Sometimes the black letter law passed by the legislature is unclear. The legislature can’t anticipate every possible fact scenario when they pass a law, so it lay to the courts to interpret the law and give guidance to what it means. This interpretation is called case law. When the court decides a certain meeting to the law it essentially answers a legal question. Lawyers and other courts then can rely on that ruling when they have a similar issue in their case. The following case answers the question above.

Williamson v. City of Hays, 275 Kan. 300, 64 P.3d 364 (2003).

This case addresses the following issues:

  1. When does runoff water from one property unto another’s property constitute a trespass?
  2. When does construction of a city’s storm sewer system rise to the level of negligence?

This case dealt with damage caused to property, brought on by increased flow of runoff water, and whether or not a city could be responsible for that damage under either a trespass theory or negligence theory.

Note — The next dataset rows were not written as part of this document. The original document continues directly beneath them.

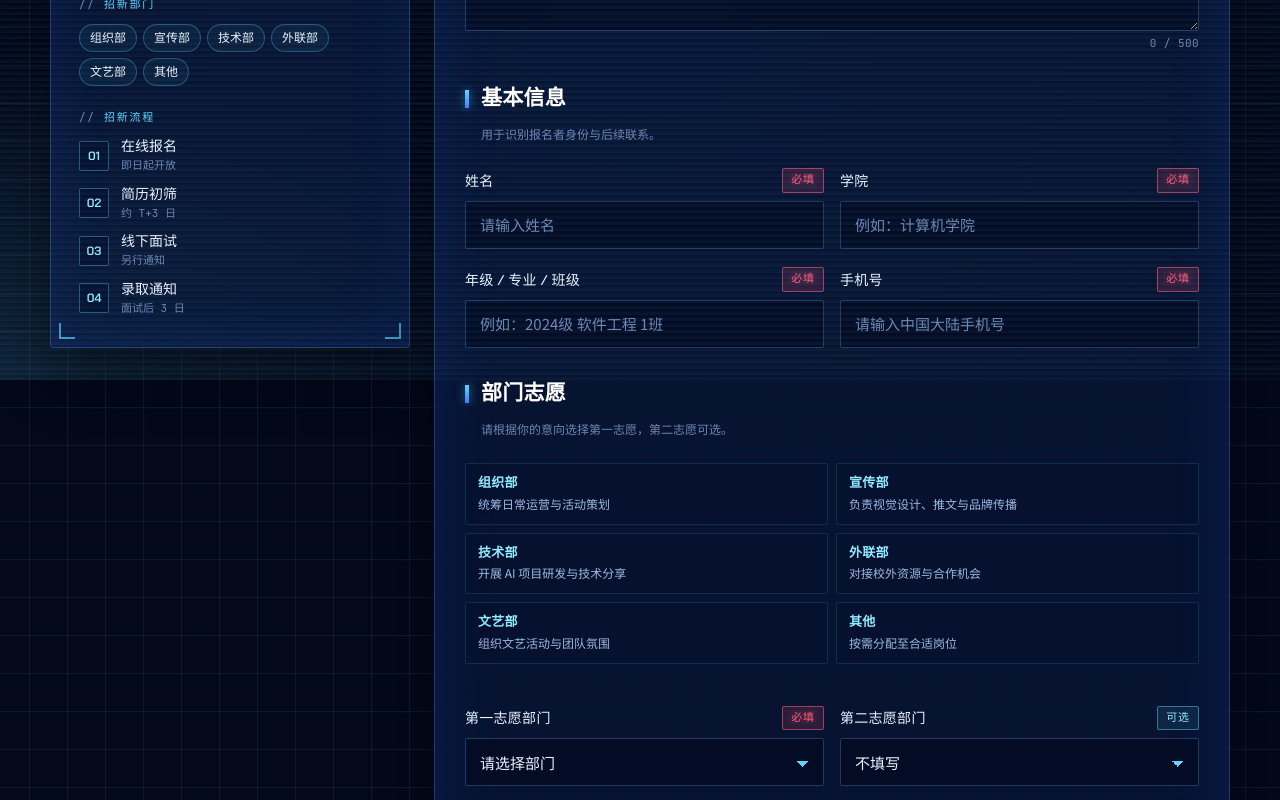
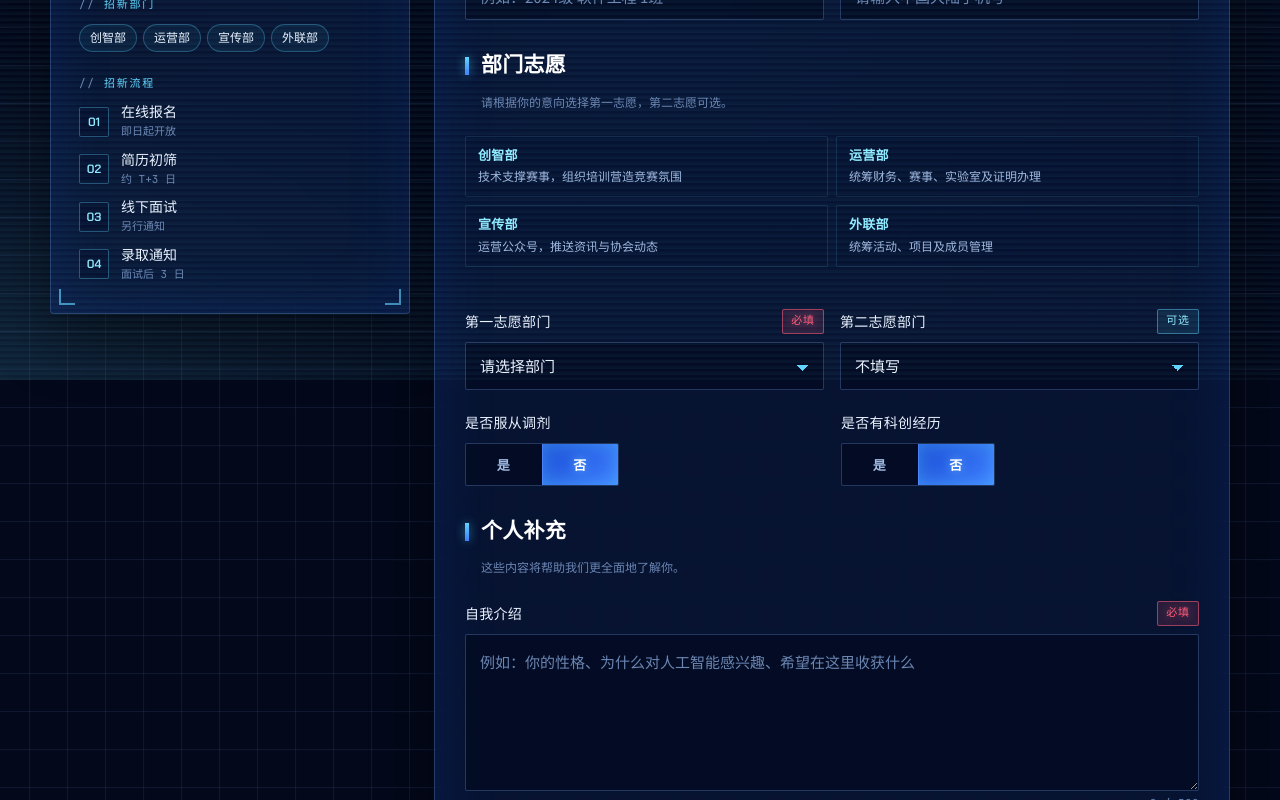
Before and after one commit to meizhaole/aiu, a React (Vite) app in the folder frontend/: page / in a window 1280 px wide. Shown: the part 420-1220 px from the top of the page. Built offline with nearby package versions, Linux system fonts and the light colour scheme.

Commit message:
refactor(frontend): 更新部门为四部门并回调自我介绍至个人补充首项

```diff
--- a/frontend/src/App.jsx
+++ b/frontend/src/App.jsx
@@ -16,15 +16,13 @@ const INITIAL_FORM = {
   techExperienceDetails: '',
 }
 
-const DEPARTMENT_OPTIONS = ['组织部', '宣传部', '技术部', '外联部', '文艺部', '其他']
+const DEPARTMENT_OPTIONS = ['创智部', '运营部', '宣传部', '外联部']
 
 const DEPARTMENT_INFO = {
-  组织部: '统筹日常运营与活动策划',
-  宣传部: '负责视觉设计、推文与品牌传播',
-  技术部: '开展 AI 项目研发与技术分享',
-  外联部: '对接校外资源与合作机会',
-  文艺部: '组织文艺活动与团队氛围',
-  其他: '按需分配至合适岗位',
+  创智部: '技术支撑赛事，组织培训营造竞赛氛围',
+  运营部: '统筹财务、赛事、实验室及证明办理',
+  宣传部: '运营公众号，推送资讯与协会动态',
+  外联部: '统筹活动、项目及成员管理',
 }
 
 const TIMELINE = [
@@ -330,23 +328,6 @@ export default function App() {
             </div>
 
             <div className="section-title">
-              <h2>自我介绍</h2>
-              <p>先用一段话让我们认识你，这是面试官的第一印象。</p>
-            </div>
-
-            <Field label="自我介绍" required error={errors.selfIntroduction}>
-              <TextArea
-                name="selfIntroduction"
-                autoComplete="off"
-                value={form.selfIntroduction}
-                onChange={(value) => updateField('selfIntroduction', value)}
-                placeholder="例如：你的性格、为什么对人工智能感兴趣、希望在这里收获什么"
-                rows={5}
-                maxLength={500}
-              />
-            </Field>
-
-            <div className="section-title">
               <h2>基本信息</h2>
               <p>用于识别报名者身份与后续联系。</p>
             </div>
@@ -467,10 +448,22 @@ export default function App() {
 
             <div className="section-title">
               <h2>个人补充</h2>
-              <p>这些内容将帮助我们更全面地了解你，均为可选。</p>
+              <p>这些内容将帮助我们更全面地了解你。</p>
             </div>
 
             <div className="stack">
+              <Field label="自我介绍" required error={errors.selfIntroduction}>
+                <TextArea
+                  name="selfIntroduction"
+                  autoComplete="off"
+                  value={form.selfIntroduction}
+                  onChange={(value) => updateField('selfIntroduction', value)}
+                  placeholder="例如：你的性格、为什么对人工智能感兴趣、希望在这里收获什么"
+                  rows={5}
+                  maxLength={500}
+                />
+              </Field>
+
               <Field label="特长 / 爱好" hint="可选">
                 <TextArea
                   name="hobbiesOrSpecialties"
```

Id. at 301-02. The court ultimately found that each theory could provide for recovery, but neither did so on the facts of this case. Id. at 311-12. The landowner-plaintiffs could not show that the city’s actions, rather than the “ordinary and regular course” of the water itself, cause the increased flow. Id. at 310. Additionally, the city met all “generally recognized and prevailing standards” in the construction of the property, meaning no breach of its duty had occurred in the design, construction, or installation of the storm sewer system. Id. at 312.

In this case, the defendant-city constructed a storm sewer for water drainage on property abutting that of the plaintiffs. Id. at 301. The plaintiffs sued for damage caused by water runoff. Id. at 302. The plaintiffs advanced two theories for liability: trespass and negligence. Id. at 304. The district court granted summary judgment to the defendant on each count. Id. at 303.

Beginning with the trespass theory, the court noted that the key to trespass is the “inten[tion] to have foreign matter intrude upon the land.” Id. at 307-08. Here, there was simply no evidence that the city intended for any increase in runoff, nor that they knew the possibility existed and acted anyway. Id. at 308. In fact, the record indicated that runoff water had previously accumulated on the plaintiffs’ property and that there was no indication that the change in accumulation was caused by anything outside of the natural flow and course of water. Id. 311.

Moving on to the negligence claim, the court began with analyzing the duty at issue. Id. The duty at issue here was the duty to install, construction, plan, and design storm sewer systems “in conformity with generally recognized and prevailing standards in existence at that time.” Id. at 311-12. The records indicated that the defendant had exercised the appropriate level of care in this case. Id. Without evidence of a breach or causation, there could be no claim for negligence. Id. at 312.